Photo: Thomas Haslinger

While chatting with a close friend the other day, we started talking about the periods in our lives when we felt the most confident in ourselves. As I listened to her tell me about how she felt, I thought about this question and really started to think about my answer. For as long as I can remember I have had some sort of body image issue with myself. Depending on the time in my life and the stage of my development, I have been self-conscious and insecure. I wish this wasn’t the case and I hate to admit it but unfortunately, even as an adult, I struggle daily with the beast that is insecurity.

When I had my daughter, I knew I had to do everything in my power to raise a self-confident, self-assured woman who didn’t feel the way I have always felt. I’ve read everything there is to read about what not to do or say to a young girl so that she develops self-love and security within herself. The thing is, I have the most wonderful mother who has always made me feel important, worthy and who worked tirelessly to instill confidence in me throughout my life, and I still turned out the way I did. I have been told that my insecurities stem from abandonment issues or came from a time in my teenage years when I was trying to find my place in the world.

But I can tell you here and now that I have memories (that are clear as day) from elementary school, before my dad left and I lived a seemingly normal childhood, where I judged my appearance, questioned my place in life and just felt crappy about myself. Where did those insecurities come from and how do I protect my daughter from developing them?

The Ugly Truth

Here’s the thing, as I struggle in my personal battle with insecurities, my daughter is old enough now to see how I treat myself as a woman. I’d be lying if I said she hasn’t walked in on me staring at myself in the mirror as I stand in my underwear, picking my thighs apart and lift my breasts up. That she hasn’t heard me say how I wished I was thinner, had thicker hair or clearer skin. That she hasn’t asked me why I work out so much even when I’m sick or sore from the day before. But the truth is she has heard me put myself down, analyze myself and pick out my flaws. It’s not just vanity driven either… I have talked about my role in our family, my career goals and failed dreams in front of her (not on purpose mind you). The ugly truth is that even if I say everything I need to say to my daughter and praise her and build up her self-esteem, setting an example with how I view myself in front of her speaks volumes.

I’m aware that I can’t hide everything from my growing daughter but an honest effort on my part needs to be made.
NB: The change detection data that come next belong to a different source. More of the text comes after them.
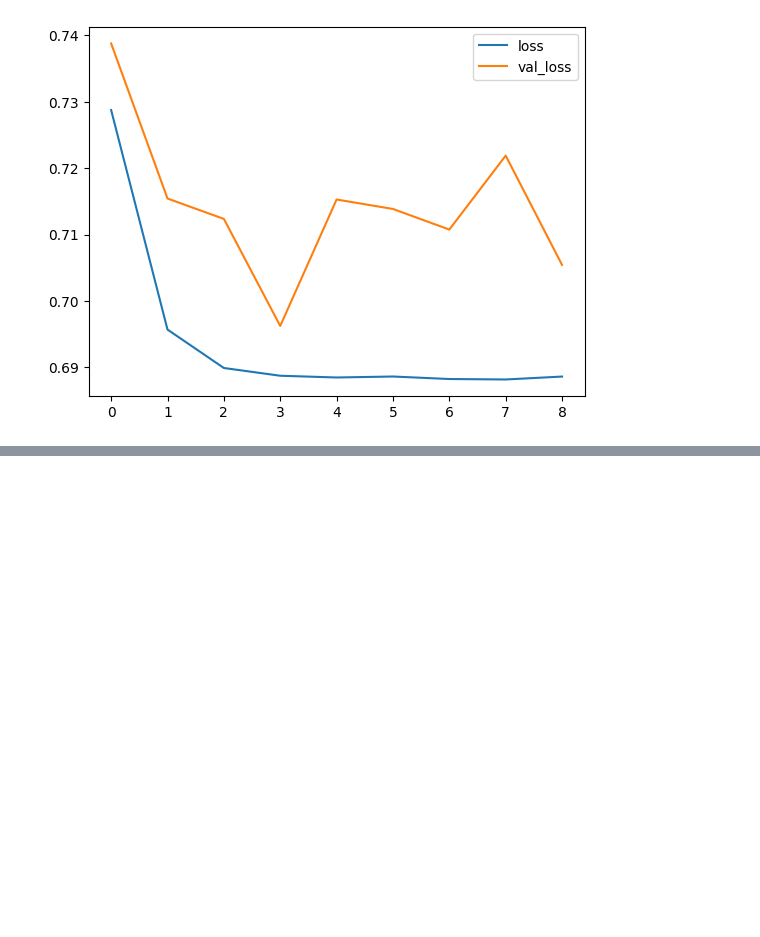
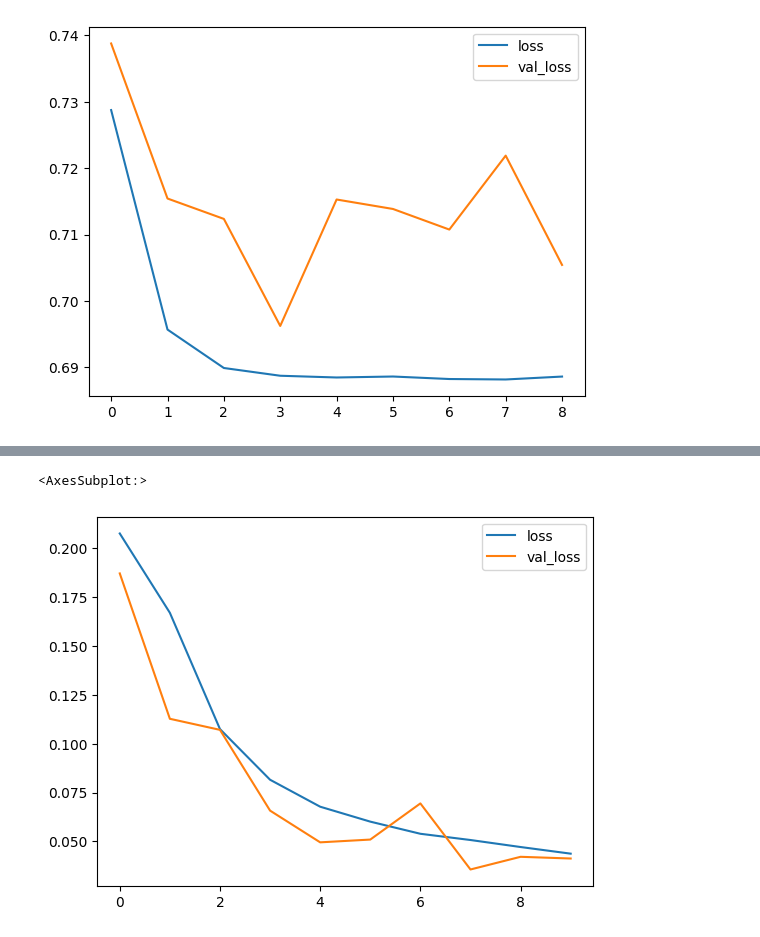
Before and after one commit to benmessao/PFE, a Jupyter notebook: source/deep learning/sequence_creation.ipynb, the cells around one changed output, grey strips where cells are left out. Drawn from its saved outputs; the diff is of its cells as text; code cells hidden in the pictures; blank space fills up the shorter version.

```diff
--- a/source/deep learning/sequence_creation.ipynb
+++ b/source/deep learning/sequence_creation.ipynb
@@ -699,0 +738,5 @@ Epoch 1/10
+# %%
+history_df.loc[:, ['loss', 'val_loss']].plot()
+# %% [output]
+<AxesSubplot:>
+[figure, added]
```
Also changed, not shown: parts of 6 cells of this notebook.
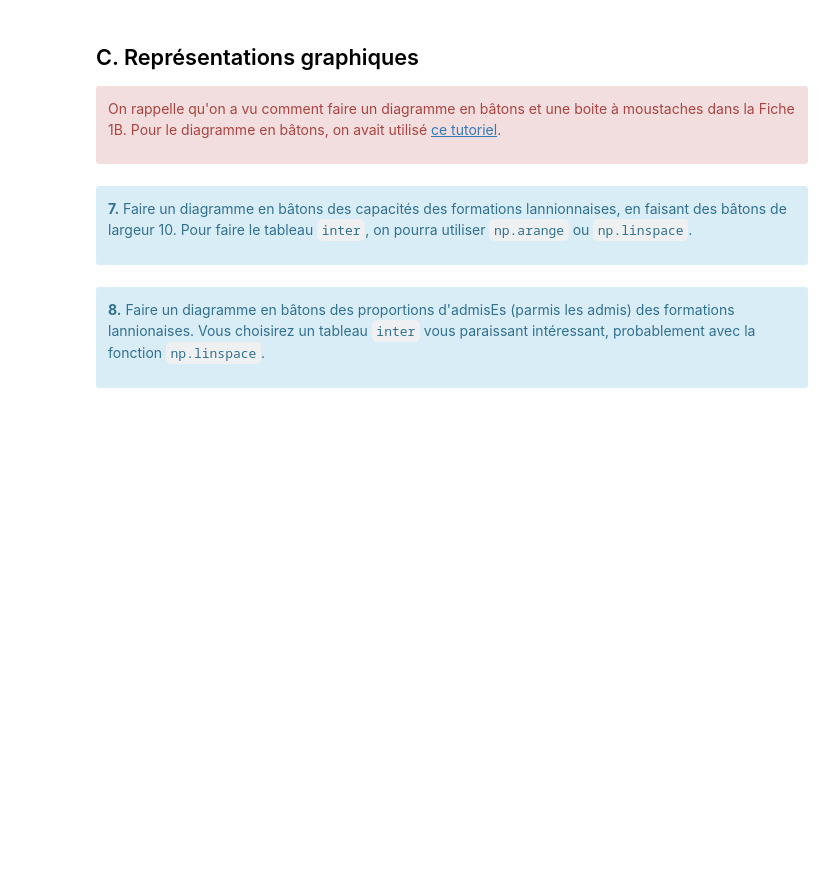
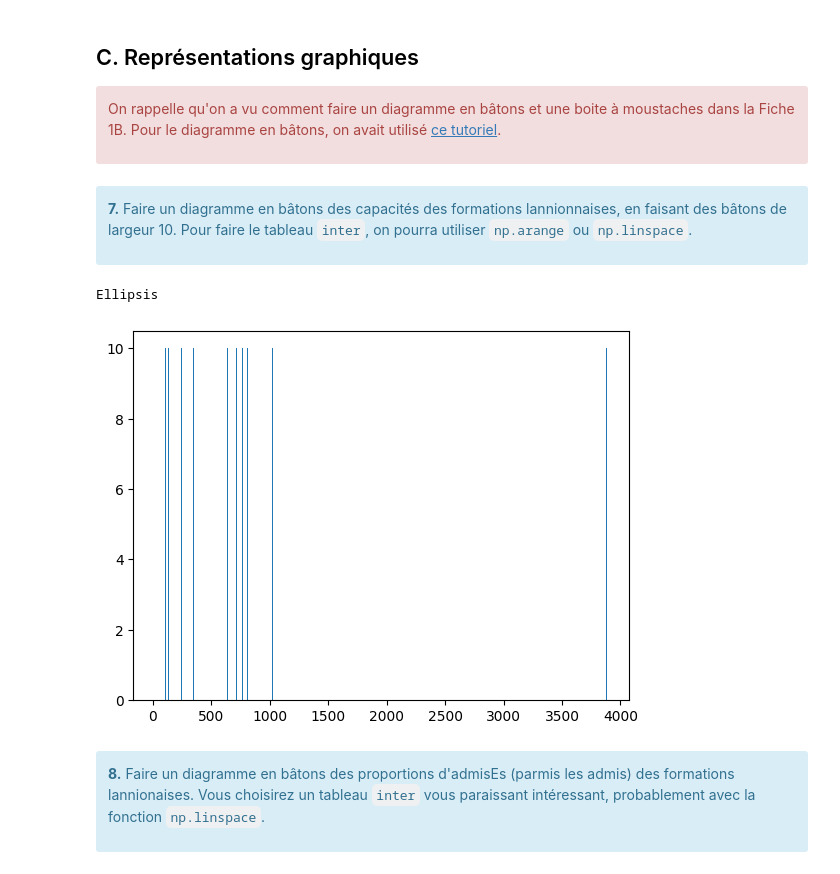
Before and after one commit to Guigui2277/Sae-2.04, a Jupyter notebook: TP/S2.04-R2.08_TP0-Etu.ipynb, the cells around one changed output. Cells and saved outputs as stored; diff of their text form; code cells hidden in the pictures; blank space fills up the shorter version.

```diff
--- a/TP/S2.04-R2.08_TP0-Etu.ipynb
+++ b/TP/S2.04-R2.08_TP0-Etu.ipynb
@@ -159,9 +159,14 @@ On rappelle qu'on a vu comment faire un diagramme en bâtons et une boite à mou
 # %%
 import matplotlib.pyplot as plt
 
-inter = plt.bar
+np.linspace(C, stop=C)
+
+inter = plt.bar(C, width=5, height=10)
 
 ...
+# %% [output]
+Ellipsis
+[figure, added]
 # %% [markdown]
 <div class="alert alert-info" role="alert">
 
```
Also changed, not shown: parts of 15 cells of this notebook, 8 other files.
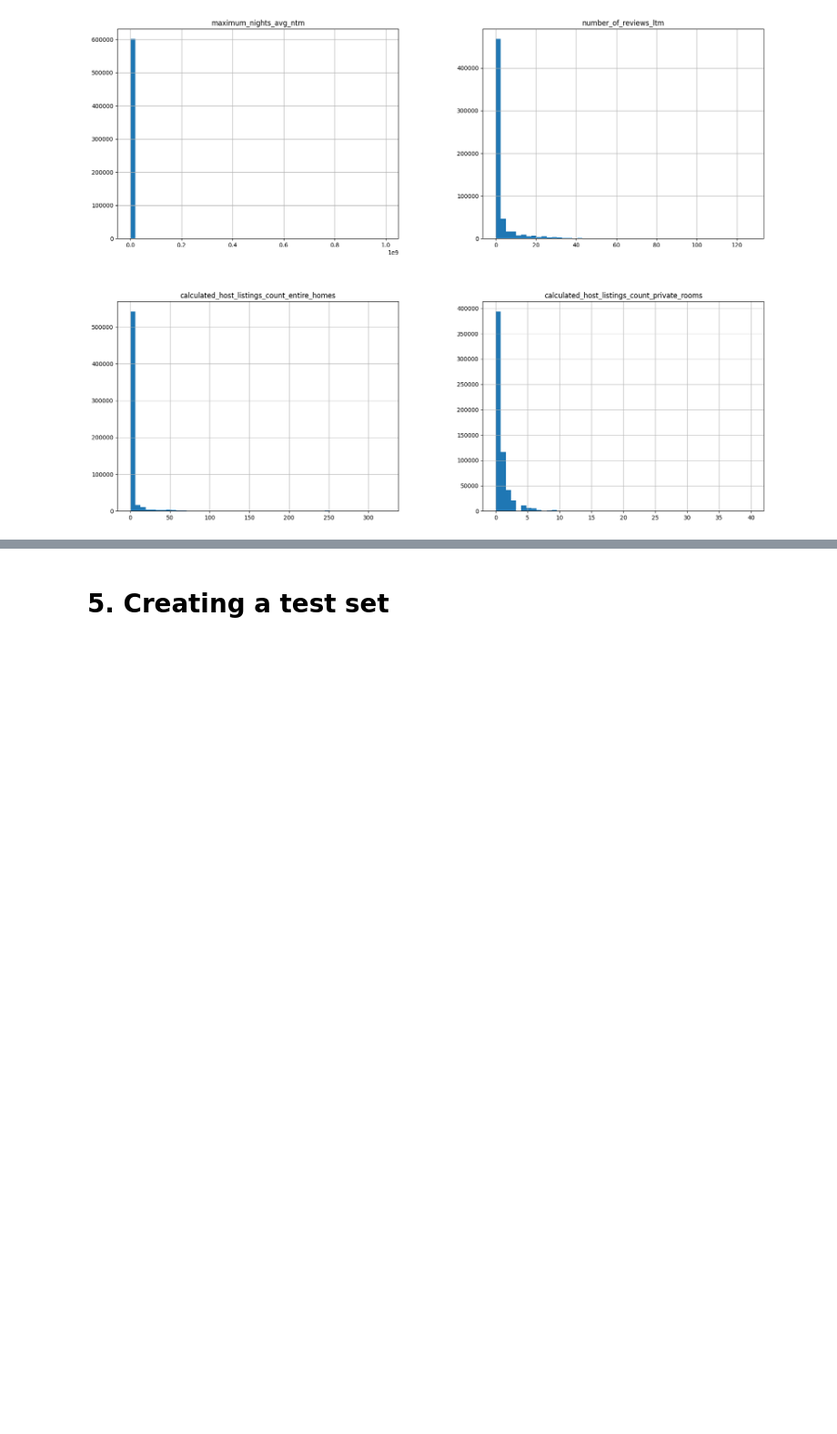
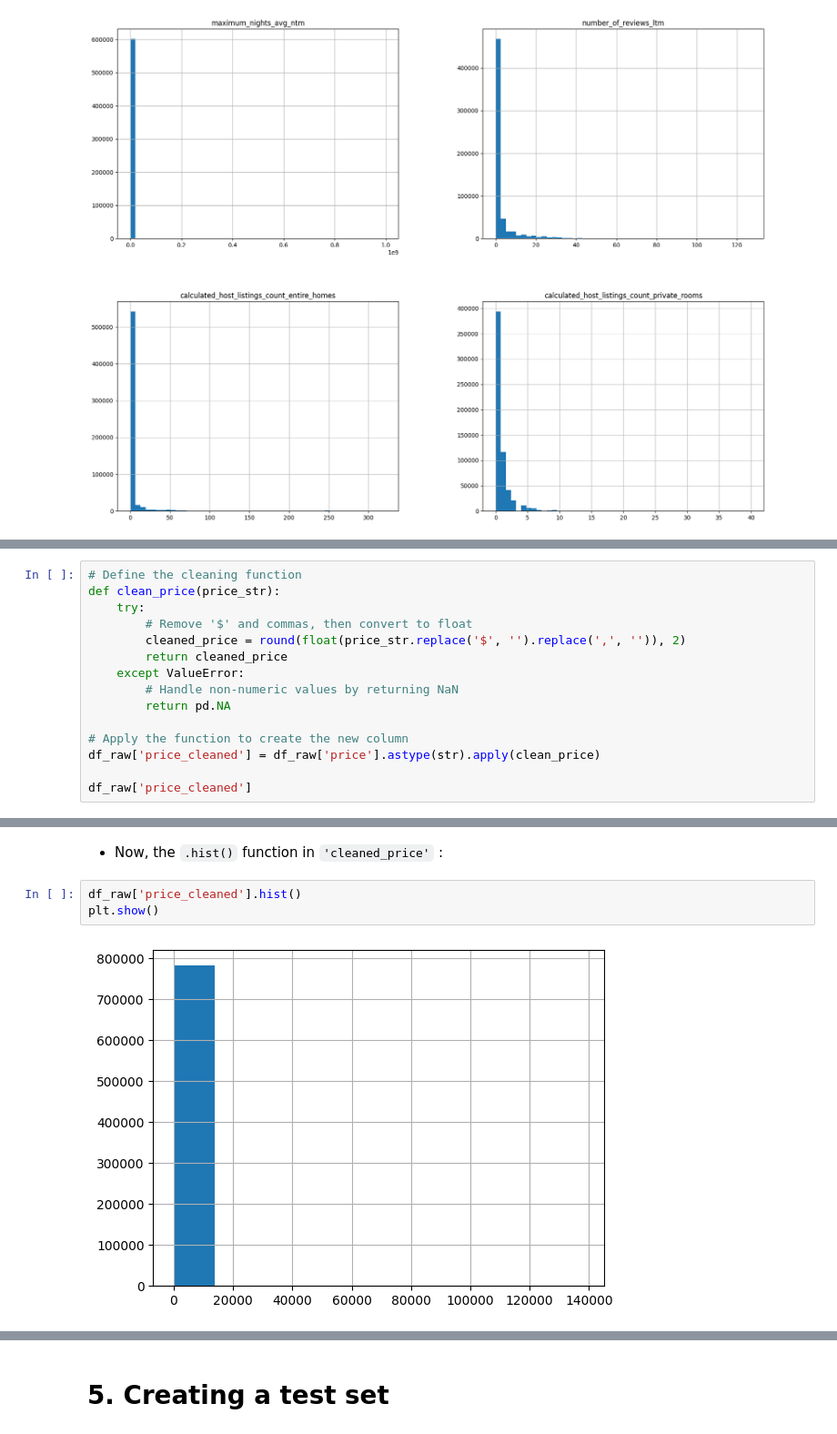
Before and after one commit to arthurcornelio88/airbnbpricing, a Jupyter notebook: airbnb-pricing.ipynb, the cells around one changed output, grey strips where cells are left out. Shown: that part at 91% size. Cells and saved outputs as stored; diff of their text form; blank space fills up the shorter version.

```diff
--- a/airbnb-pricing.ipynb
+++ b/airbnb-pricing.ipynb
@@ -199,0 +231,15 @@ plt.show()
+# %%
+# Define the cleaning function
+def clean_price(price_str):
+    try:
+        # Remove '$' and commas, then convert to float
+        cleaned_price = round(float(price_str.replace('$', '').replace(',', '')), 2)
+        return cleaned_price
+    except ValueError:
+        # Handle non-numeric values by returning NaN
+        return pd.NA
+
+# Apply the function to create the new column
+df_raw['price_cleaned'] = df_raw['price'].astype(str).apply(clean_price)
+
+df_raw['price_cleaned']
@@ -199,0 +259,7 @@ plt.show()
+# %% [markdown]
+- Now, the `.hist()` function in `'cleaned_price'` :
+# %%
+df_raw['price_cleaned'].hist()
+plt.show()
+# %% [output]
+[figure, added]
```
Also changed, not shown: parts of 67 cells of this notebook, 11 other files.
She will be 10 this year and is increasingly more curious in her knowledge of a young girl’s role in life. I’m trying to raise the most confident woman I can, and even though she is absolutely different than I ever was, instilling the basic fundamentals in self-esteem and security within her is so extremely important to me. The struggle is real though, because as a parent, in order to set an example of self-love, I first need to address the bigger problem that is my insecurity itself. And honestly, I still go to bed at night praying that one day I will wake up and just feel better.